Justice John Callan, however, dismissed what he called the defence's intermediate plea of "frenzy". The jury must disregard a plea that Wingrove "was not criminally responsible" because such a finding would be equivalent to a finding that she was insane.
The jury found her guilty, and pleaded for mercy.
But the judge had no legal leeway and he sentenced Barbara to life imprisonment with hard labour. However, he said he would send a special report, including the jury's request, to the Attorney-General.
Wingrove was eventually sent to a mental hospital. She escaped in December 1957 and was at liberty for three days, before being found at Titirangi.
Aucklander Glen Kirk, 70, told the Herald the Wingroves and Matthews were friends of his family.
His parents told him that Barbara Wingrove was publicly reviled - she was spat on and the windows of her home were smashed.
"When she was sent to Mt Eden prison and sentenced to hard labour, my parents petitioned to have her sent elsewhere as she was not coping with the work in the prison laundry.
"She was eventually sent to Kingseat Hospital [in South Auckland] and was given a partial lobotomy. Even so she was released in the early 1960s and got a job working for Smith and Caughey's."
Official records indicate Barbara Wingrove died in 2016. She was buried with her mother at Waikumete Cemetery in West Auckland. A small, white cross bearing Wingrove's name stands beside her boys' grave.
• Govind Ranchhod, April 1949
• Lee Hoy Chong, May 1950

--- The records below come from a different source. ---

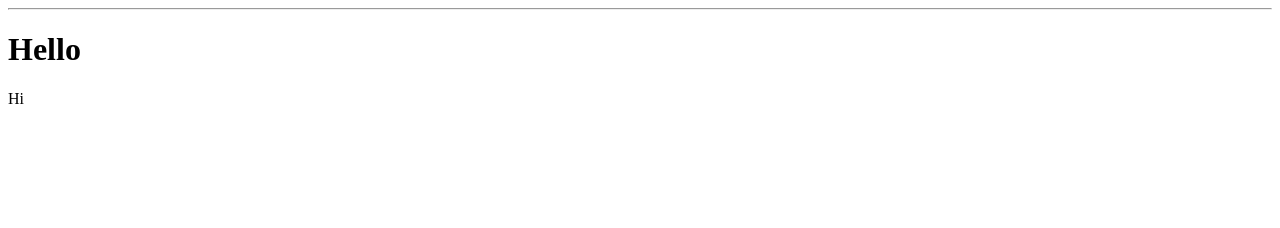
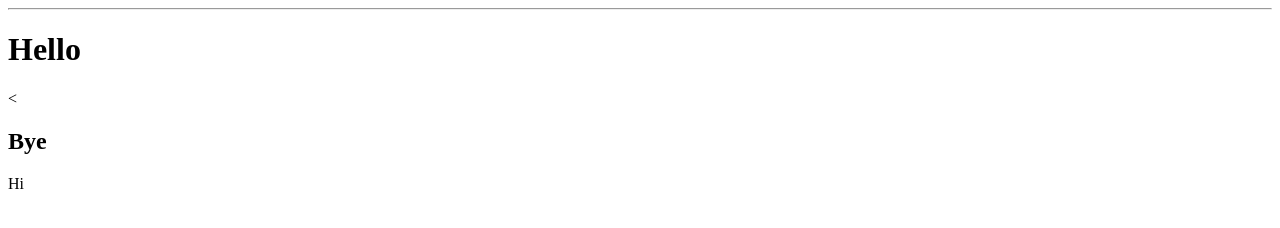
Before and after one commit to Rockstar484/Snake, a plain HTML site: page index.html in a window 1280 px wide. Drawn offline with Linux system fonts and the light colour scheme.

Commit message:
Added second heading

```diff
--- a/index.html
+++ b/index.html
@@ -10,6 +10,7 @@
 <body>
   <hr>
   <h1>Hello</h1>
+  <<h2>Bye</h2>
   <p>
   	Hi
   </p>
```
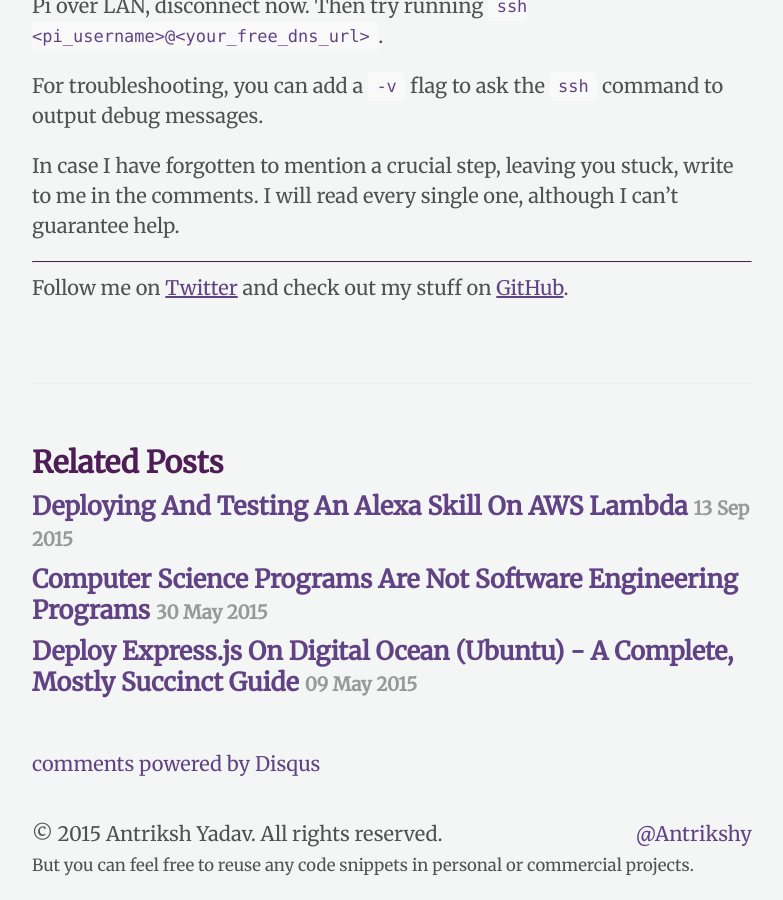
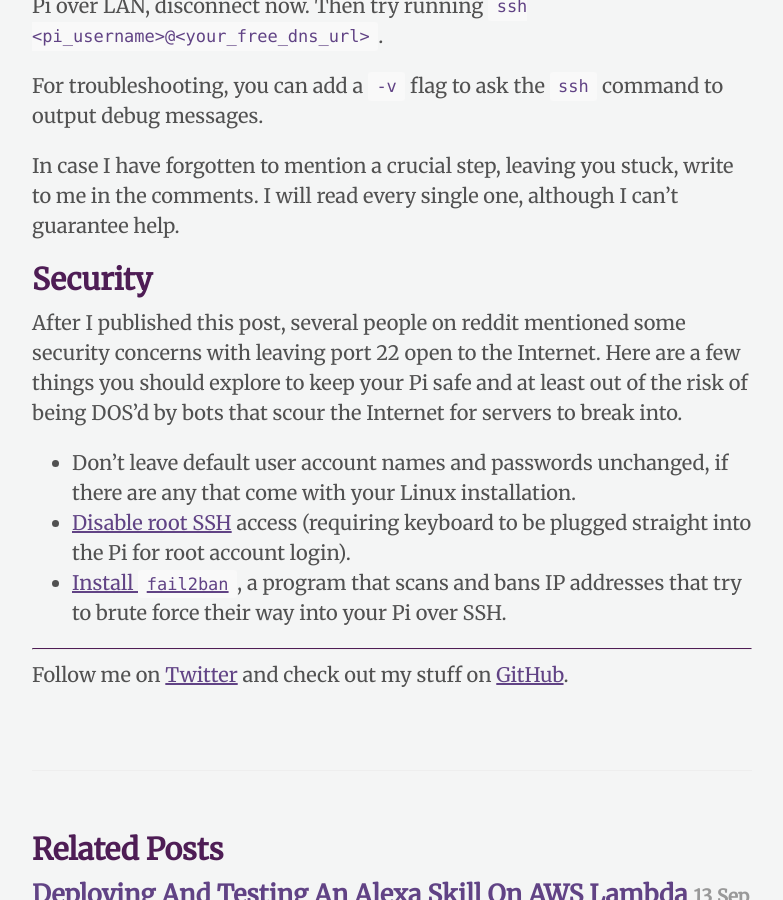
Before and after one commit to Antrikshy/antrikshy.github.io, a Jekyll site: the page built from _posts/2015-12-13-make-your-raspberry-pi-accessible-over-the-web-an-arch-linux-guide.md, in a window 1280 px wide and 900 px high, scrolled down 5755 px. Shown: the whole window, without its empty margins (248-1031 px from the left). Built offline with Jekyll 4.4.1, drawn with Linux system fonts in a browser that asks for light colours; Markdown is read by kramdown in place of the engine named in the settings; a script that is not in the unit is left out; comment, search, counter and statistics services are not loaded.

Commit message:
Added security blurb to Pi article

```diff
--- a/_posts/2015-12-13-make-your-raspberry-pi-accessible-over-the-web-an-arch-linux-guide.md
+++ b/_posts/2015-12-13-make-your-raspberry-pi-accessible-over-the-web-an-arch-linux-guide.md
@@ -106,3 +106,11 @@ If *everything* so far was set up without a hitch, you should be able to SSH int
 For troubleshooting, you can add a `-v` flag to ask the `ssh` command to output debug messages.
 
 In case I have forgotten to mention a crucial step, leaving you stuck, write to me in the comments. I will read every single one, although I can't guarantee help.
+
+## Security
+
+After I published this post, several people on reddit mentioned some security concerns with leaving port 22 open to the Internet. Here are a few things you should explore to keep your Pi safe and at least out of the risk of being DOS'd by bots that scour the Internet for servers to break into.
+
+- Don't leave default user account names and passwords unchanged, if there are any that come with your Linux installation.
+- [Disable root SSH](https://wiki.archlinux.org/index.php/Secure_Shell#Configuration) access (requiring keyboard to be plugged straight into the Pi for root account login).
+- [Install `fail2ban`](https://wiki.archlinux.org/index.php/Fail2ban#Installation), a program that scans and bans IP addresses that try to brute force their way into your Pi over SSH.
```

• Stephen and Peter Wingrove, December 1949
• Eileen Turner, July 1942
• Alan Jacques, July 1955, Sharon Skiffington, March 1955